and the movie works beautifully as a portrait of the seemingly successful, cool, and breezy man who finally cannot contain all his loneliness and failures. That sounds trite the way I'm saying it, but it's beautiful in the film, I think because the hero in fact is not all alone with his demons and has companions throughout his self-exploration, at least for the duration of the train ride that comprises most of the film (and seems ready to face the future at its end), most notably the journalist (Sharmila Tagore)

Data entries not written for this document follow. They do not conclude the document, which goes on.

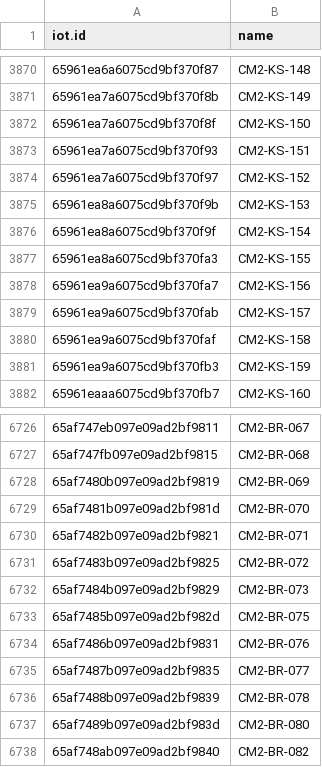
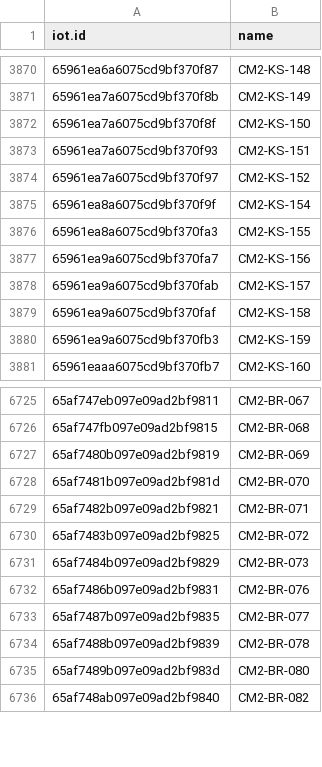
Before and after one commit to phutadonza/Playground_UploadData-main, a CSV file: CSV - larry1/CCTV-all/things_data.csv, drawn as a sheet; only a part is shown, gaps mark what is left out.

Commit message:
update

```diff
--- a/CSV - larry1/CCTV-all/things_data.csv
+++ b/CSV - larry1/CCTV-all/things_data.csv
@@ -3874,3 +3874,2 @@ iot.id,name
 65961ea7a6075cd9bf370f97,CM2-KS-152
-65961ea8a6075cd9bf370f9b,CM2-KS-153
 65961ea8a6075cd9bf370f9f,CM2-KS-154
@@ -6732,3 +6731,2 @@ iot.id,name
 65af7484b097e09ad2bf9829,CM2-BR-073
-65af7485b097e09ad2bf982d,CM2-BR-075
 65af7486b097e09ad2bf9831,CM2-BR-076
```
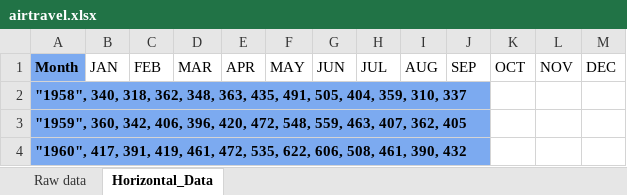
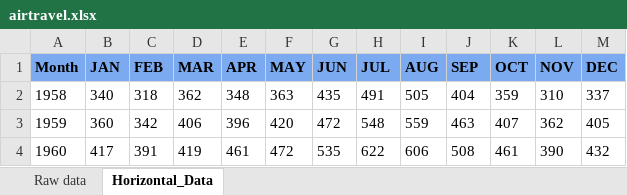
Before and after one commit to PabloBartolomeMolina/ExcelManipulations, an Excel workbook: airtravel.xlsx, sheet Horizontal_Data, drawn as a sheet; values as stored, in another font and other column widths than the file's, no borders; removed rows and columns are numbered as before the commit, all else as after; the diff names each change by its address in the sheet, - before the commit and + after, or states it on an @@ line.

Commit message:
Function to adapt the style of headers cells depending of orientation of the table in the worksheet

```diff
--- a/airtravel.xlsx (sheet Horizontal_Data)
+++ b/airtravel.xlsx (sheet Horizontal_Data)
@@ B1:M1 fill: none → #7CAAF0, bold: off → on @@
-row 2: "1958", 340, 318, 362, 348, 363, 435, 491, 505, 404, 359, 310, 337
-row 3: "1959", 360, 342, 406, 396, 420, 472, 548, 559, 463, 407, 362, 405
-row 4: "1960", 417, 391, 419, 461, 472, 535, 622, 606, 508, 461, 390, 432
+row 2: 1958 | 340 | 318 | 362 | 348 | 363 | 435 | 491 | 505 | 404 | 359 | 310 | 337
+row 3: 1959 | 360 | 342 | 406 | 396 | 420 | 472 | 548 | 559 | 463 | 407 | 362 | 405
+row 4: 1960 | 417 | 391 | 419 | 461 | 472 | 535 | 622 | 606 | 508 | 461 | 390 | 432
```
Also changed, not shown: 3 other files.
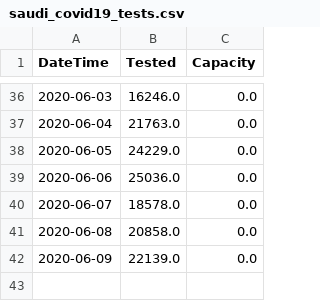
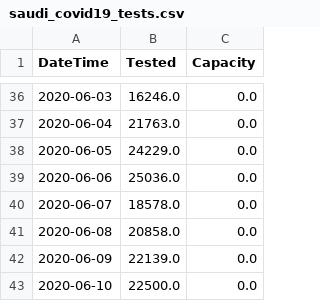
Before and after one commit to AlrasheedA/saudi_covid19, a CSV file: data/saudi_covid19_tests.csv, drawn as a sheet; only a part is shown, gaps mark what is left out.

Commit message:
update data

```diff
--- a/data/saudi_covid19_tests.csv
+++ b/data/saudi_covid19_tests.csv
@@ -42 +42,2 @@ DateTime,Tested,Capacity
 2020-06-09,22139.0,0.0
+2020-06-10,22500.0,0.0
```
Also changed, not shown: 1 other file.
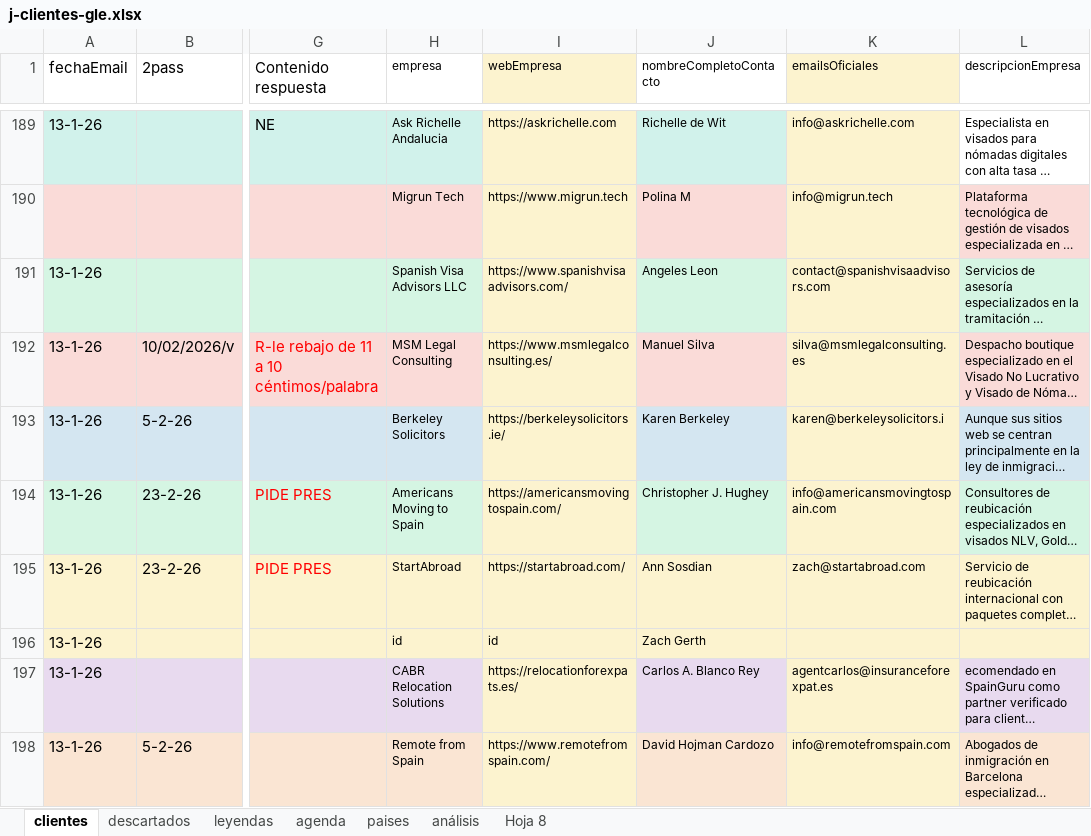
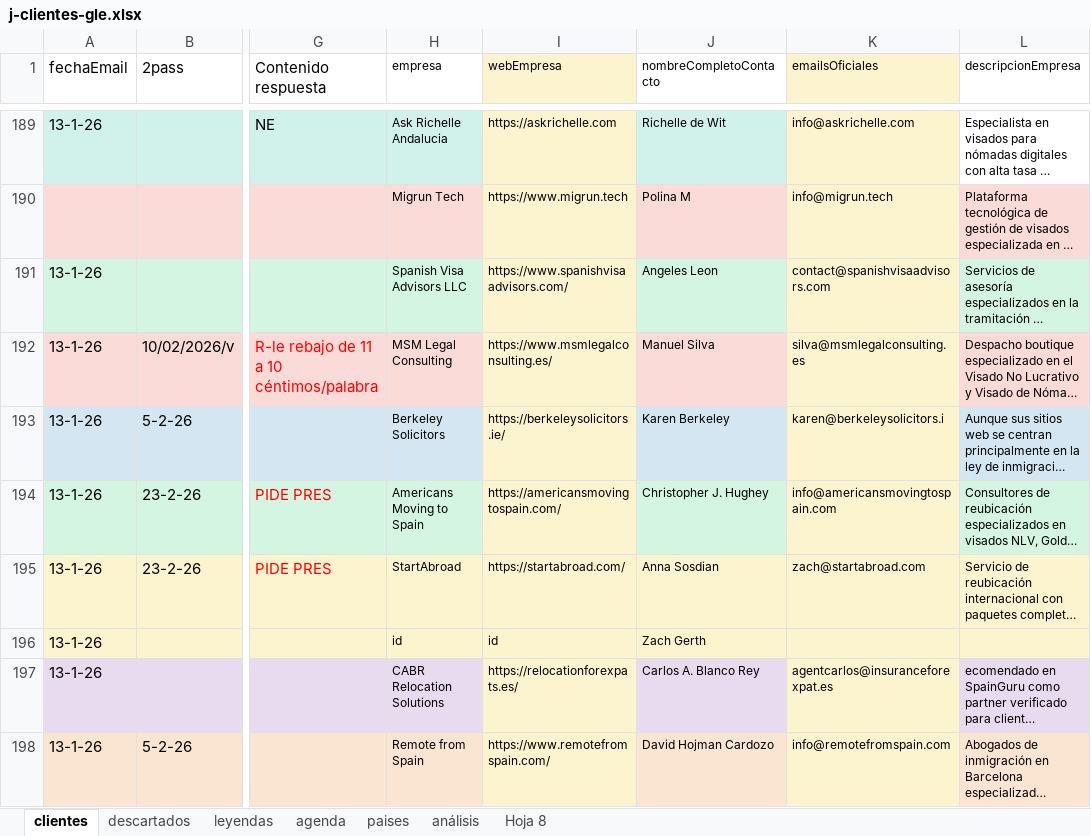
Before and after one commit to Rocio-bot/jurada, an Excel workbook: j-busqueda clientes/j-clientes-gle.xlsx, sheet clientes, drawn as a sheet; only a part is shown, gaps mark what is left out; long unchanged cells end in …; values as stored, in another font and other column widths than the file's, no borders; the diff names each change by its address in the sheet, - before the commit and + after, or states it on an @@ line.

```diff
--- a/j-busqueda clientes/j-clientes-gle.xlsx (sheet clientes)
+++ b/j-busqueda clientes/j-clientes-gle.xlsx (sheet clientes)
-J195 (nombreCompletoContacto): Ann Sosdian
+J195 (nombreCompletoContacto): Anna Sosdian
```
Also changed, not shown: 10 other files.
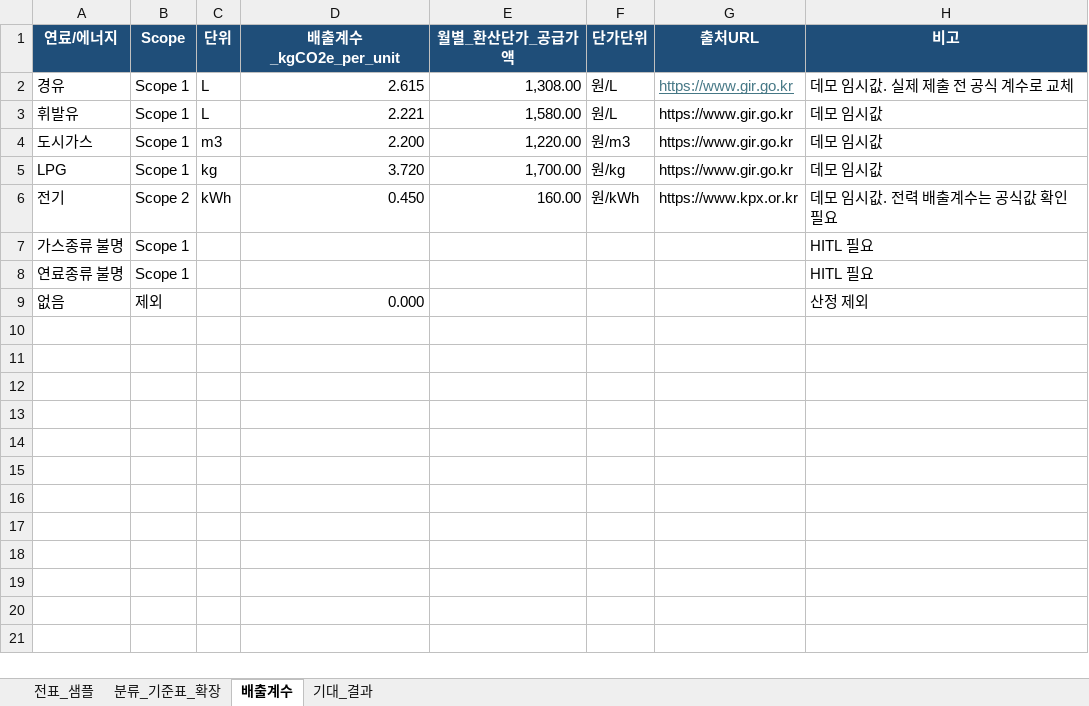
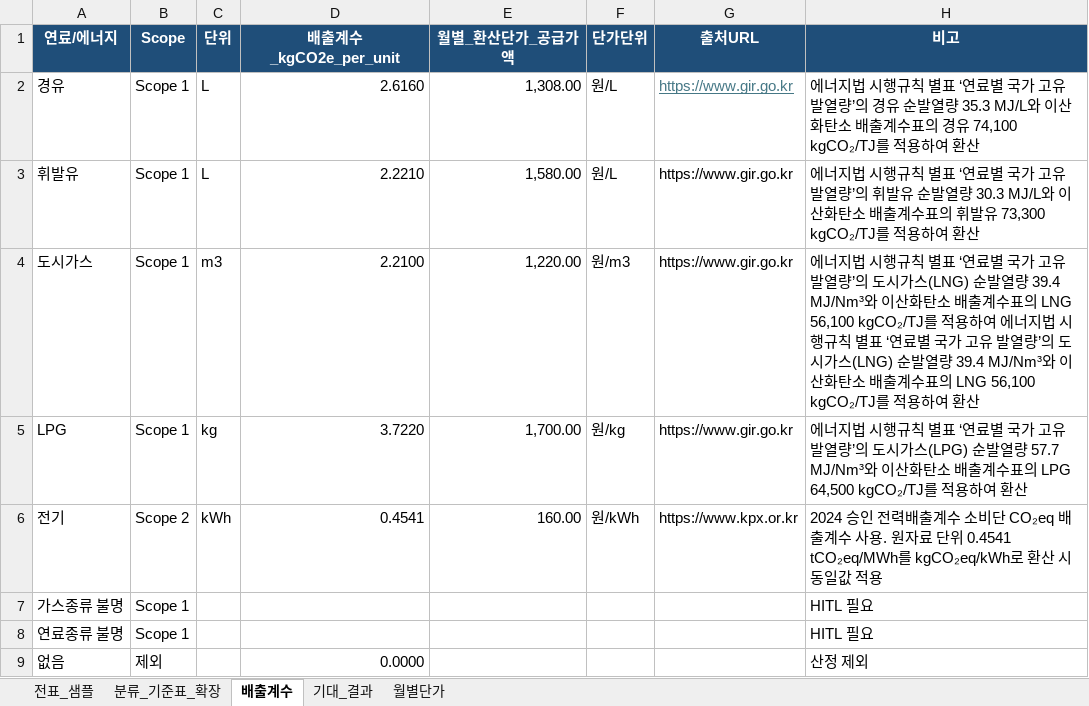
Before and after one commit to alswl722/GamTan-public, an Excel workbook: data/iM-Bridge_데이터준비_샘플.xlsx, sheet 배출계수, drawn as a sheet; values as stored, in another font and other column widths than the file's, no borders; table styles not drawn; the diff names each change by its address in the sheet, - before the commit and + after, or states it on an @@ line.

Commit message:
feat(engine): 수량 우선 계산 + PCAF 2등급 도달 (회계 노트 반영)
회계 엑셀 노트의 활동량 산정 우선순위를 계산 엔진에 반영:
1순위 전표 실측 수량(kWh/L/m³) 그대로 → PCAF 2등급 / 2순위 금액÷월별단가
추정 → 3등급 / 3순위 사람검토(전기·도시가스 수량 미기재, LPG 프로판·부탄).

- calc_engine: ClassifiedItemInput에 quantity 추가, compute_emission 우선순위
  분기(measured/spend/review), LPG·수량우선 연료 HITL.
- synth_generator: 전표에 실측 수량 합성(애매 표현은 미기재로 HITL 흐름 유지).
- tools.classify_vouchers: raw_json 수량을 엔진에 전달, needs_review→HITL.
- pcaf: 실측(수량 있음)=2등급 / 추정=3등급 가중.
- excel_loader.load_unit_prices: 새 월별단가 시트 스키마(활동량단위) 대응.
- scenarios: 연도 2025로 통일(엑셀과 일치).
- queries._fuel_class: synth 전기/경유 표현 키워드 보강(전력·디젤·주유 등)
  → 결손 오탐 제거(전기 있는 달을 결손으로 오판하던 버그).
- data: 회계 최신 엑셀(월별단가 시트·2025·LPG 분리) 반영.
- tests: 측정경로 exact 검증으로 재작성(골든 41행, 2025).

검증: gas_gap After 5→2등급(실측 135t+결손 4.7t), normal 2등급, pytest 14 pass.

```diff
--- a/data/iM-Bridge_데이터준비_샘플.xlsx (sheet 배출계수)
+++ b/data/iM-Bridge_데이터준비_샘플.xlsx (sheet 배출계수)
+sheet tab: 월별단가
-D2 (배출계수_kgCO2e_per_unit): 2.615
+D2 (배출계수_kgCO2e_per_unit): 2.6160
-H2 (비고): 데모 임시값. 실제 제출 전 공식 계수로 교체
+H2 (비고): 에너지법 시행규칙 별표 ‘연료별 국가 고유 발열량’의 경유 순발열량 35.3 MJ/L와 이산화탄소 배출계수표의 경유 74,100 kgCO₂/TJ를 적용하여 환산
-D3 (배출계수_kgCO2e_per_unit): 2.221
+D3 (배출계수_kgCO2e_per_unit): 2.2210
-H3 (비고): 데모 임시값
+H3 (비고): 에너지법 시행규칙 별표 ‘연료별 국가 고유 발열량’의 휘발유 순발열량 30.3 MJ/L와 이산화탄소 배출계수표의 휘발유 73,300 kgCO₂/TJ를 적용하여 환산
-D4 (배출계수_kgCO2e_per_unit): 2.200
+D4 (배출계수_kgCO2e_per_unit): 2.2100
-H4 (비고): 데모 임시값
+H4 (비고): 에너지법 시행규칙 별표 ‘연료별 국가 고유 발열량’의 도시가스(LNG) 순발열량 39.4 MJ/Nm³와 이산화탄소 배출계수표의 LNG 56,100 kgCO₂/TJ를 적용하여 에너지법 시행규칙 별표 ‘연료별 국가 고유 발열량’의 도시가스(LNG) 순발열량 39.4 MJ/Nm³와 이산화탄소 배출계수표의 LNG 56,100 kgCO₂/TJ를 적용하여 환산
-D5 (배출계수_kgCO2e_per_unit): 3.720
+D5 (배출계수_kgCO2e_per_unit): 3.7220
-H5 (비고): 데모 임시값
+H5 (비고): 에너지법 시행규칙 별표 ‘연료별 국가 고유 발열량’의 도시가스(LPG) 순발열량 57.7 MJ/Nm³와 이산화탄소 배출계수표의 LPG 64,500 kgCO₂/TJ를 적용하여 환산
-D6 (배출계수_kgCO2e_per_unit): 0.450
+D6 (배출계수_kgCO2e_per_unit): 0.4541
-H6 (비고): 데모 임시값. 전력 배출계수는 공식값 확인 필요
+H6 (비고): 2024 승인 전력배출계수 소비단 CO₂eq 배출계수 사용. 원자료 단위 0.4541 tCO₂eq/MWh를 kgCO₂eq/kWh로 환산 시 동일값 적용
-D9 (배출계수_kgCO2e_per_unit): 0.000
+D9 (배출계수_kgCO2e_per_unit): 0.0000
```
Also changed, not shown: sheet 전표_샘플, sheet 기대_결과, 9 other files.
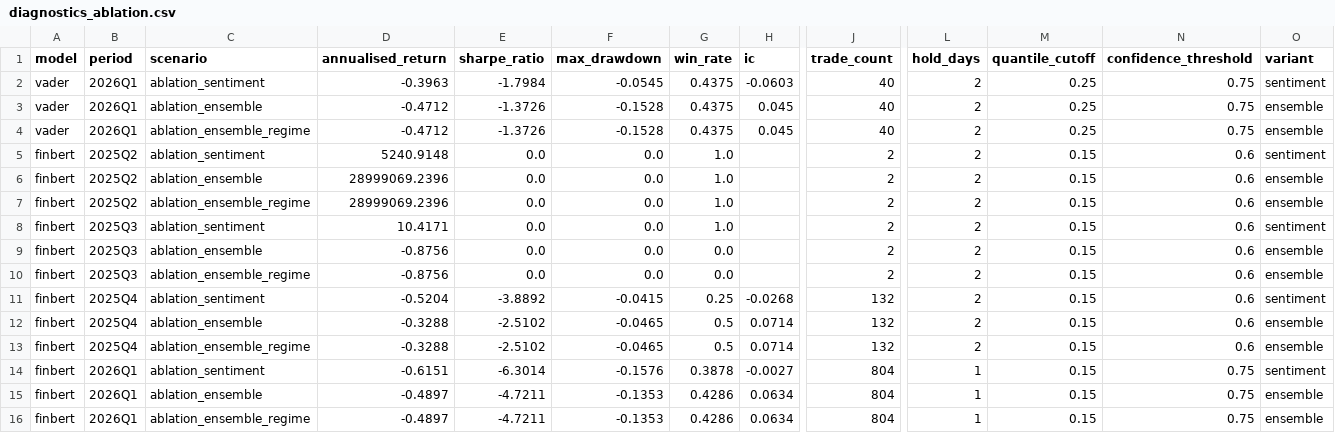
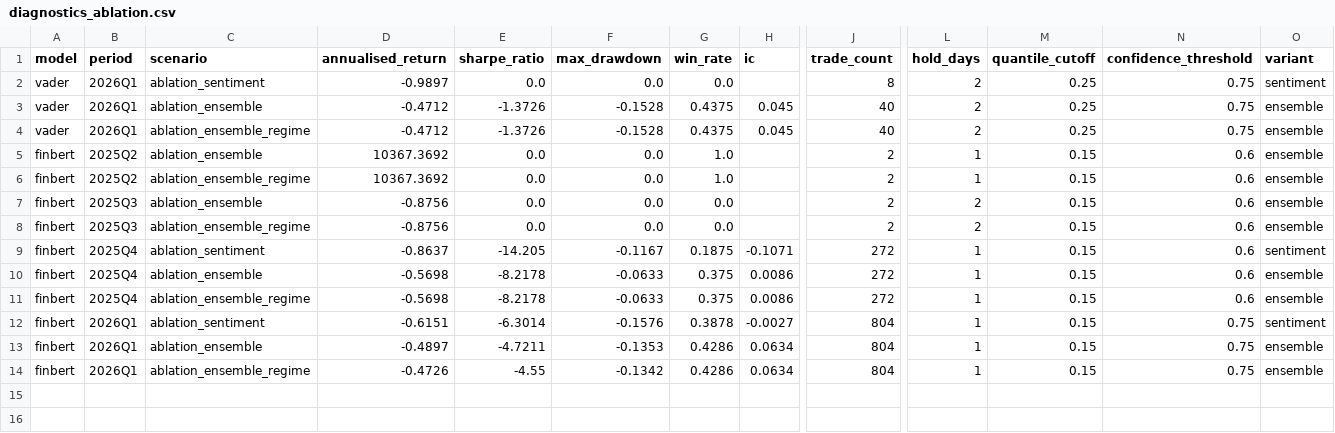
Before and after one commit to rathushanyogarasa/alphalens, a CSV file: results/metrics/diagnostics_ablation.csv, drawn as a sheet; only a part is shown, gaps mark what is left out; removed rows and columns are numbered as before the commit, all else as after; rows hold the shown columns only; the diff names each change by its address in the sheet, - before the commit and + after, or states it on an @@ line.

```diff
--- a/results/metrics/diagnostics_ablation.csv
+++ b/results/metrics/diagnostics_ablation.csv
-D2 (annualised_return): -0.3963
+D2 (annualised_return): -0.9897
-E2 (sharpe_ratio): -1.7984
+E2 (sharpe_ratio): 0.0
-F2 (max_drawdown): -0.0545
+F2 (max_drawdown): 0.0
-G2 (win_rate): 0.4375
+G2 (win_rate): 0.0
-H2 (ic): -0.0603
+H2 (ic): (empty)
-J2 (trade_count): 40
+J2 (trade_count): 8
-row 5: finbert | 2025Q2 | ablation_sentiment | 5240.9148 | 0.0 | 0.0 | 1.0 |  | 2 | 2 | 0.15 | 0.6 | sentiment
-D5:D6 (annualised_return): 28999069.2396
+D5:D6 (annualised_return): 10367.3692
-L5:L6 (hold_days): 2
+L5:L6 (hold_days): 1
-row 8: finbert | 2025Q3 | ablation_sentiment | 10.4171 | 0.0 | 0.0 | 1.0 |  | 2 | 2 | 0.15 | 0.6 | sentiment
-D9 (annualised_return): -0.5204
+D9 (annualised_return): -0.8637
-E9 (sharpe_ratio): -3.8892
+E9 (sharpe_ratio): -14.205
-F9 (max_drawdown): -0.0415
+F9 (max_drawdown): -0.1167
-G9 (win_rate): 0.25
+G9 (win_rate): 0.1875
-H9 (ic): -0.0268
+H9 (ic): -0.1071
-J9:J11 (trade_count): 132
+J9:J11 (trade_count): 272
-L9:L11 (hold_days): 2
+L9:L11 (hold_days): 1
-D10:D11 (annualised_return): -0.3288
+D10:D11 (annualised_return): -0.5698
-E10:E11 (sharpe_ratio): -2.5102
+E10:E11 (sharpe_ratio): -8.2178
-F10:F11 (max_drawdown): -0.0465
+F10:F11 (max_drawdown): -0.0633
-G10:G11 (win_rate): 0.5
+G10:G11 (win_rate): 0.375
-H10:H11 (ic): 0.0714
+H10:H11 (ic): 0.0086
-D14 (annualised_return): -0.4897
+D14 (annualised_return): -0.4726
-E14 (sharpe_ratio): -4.7211
+E14 (sharpe_ratio): -4.55
-F14 (max_drawdown): -0.1353
+F14 (max_drawdown): -0.1342
```
Also changed, not shown: results/metrics/backtest_metrics_finbert.csv, results/metrics/backtest_metrics_vader.csv, 37 other files.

who surreptitiously takes notes on their conversation. With most of the other passengers on the train, he has mostly brief but endearingly normal interactions. They may seek an autograph or an industry connection, but none of them is obnoxious to him, unlike the people outside this journey, who seem frenzied by comparison.
It is these other people on the train, their lives, their problems, that really make this film so special. They give context to the life of the hero, both as contrast, which I expected, and as similarity and familial-ness, which I did not. Everyone shares their cabin or row of seats; everyone has to squeeze past each other in the hallway; everyone has their troubles. The mother with a sick daughter, the holy man, the journalist's jolly friends: they're all on this ride, this life, together. It's as though the hero is the most extraordinary of them only because his is the story we learn the most of. For example, there's clearly something fishy about the advertiser and the businessman he preys upon, but we never learn what.* Following the hero gives us a way in to their stories too; we probably wouldn't otherwise be with these ordinary people on their train ride to Delhi, but they are interesting absolutely in their own right, not as reflected light of the hero.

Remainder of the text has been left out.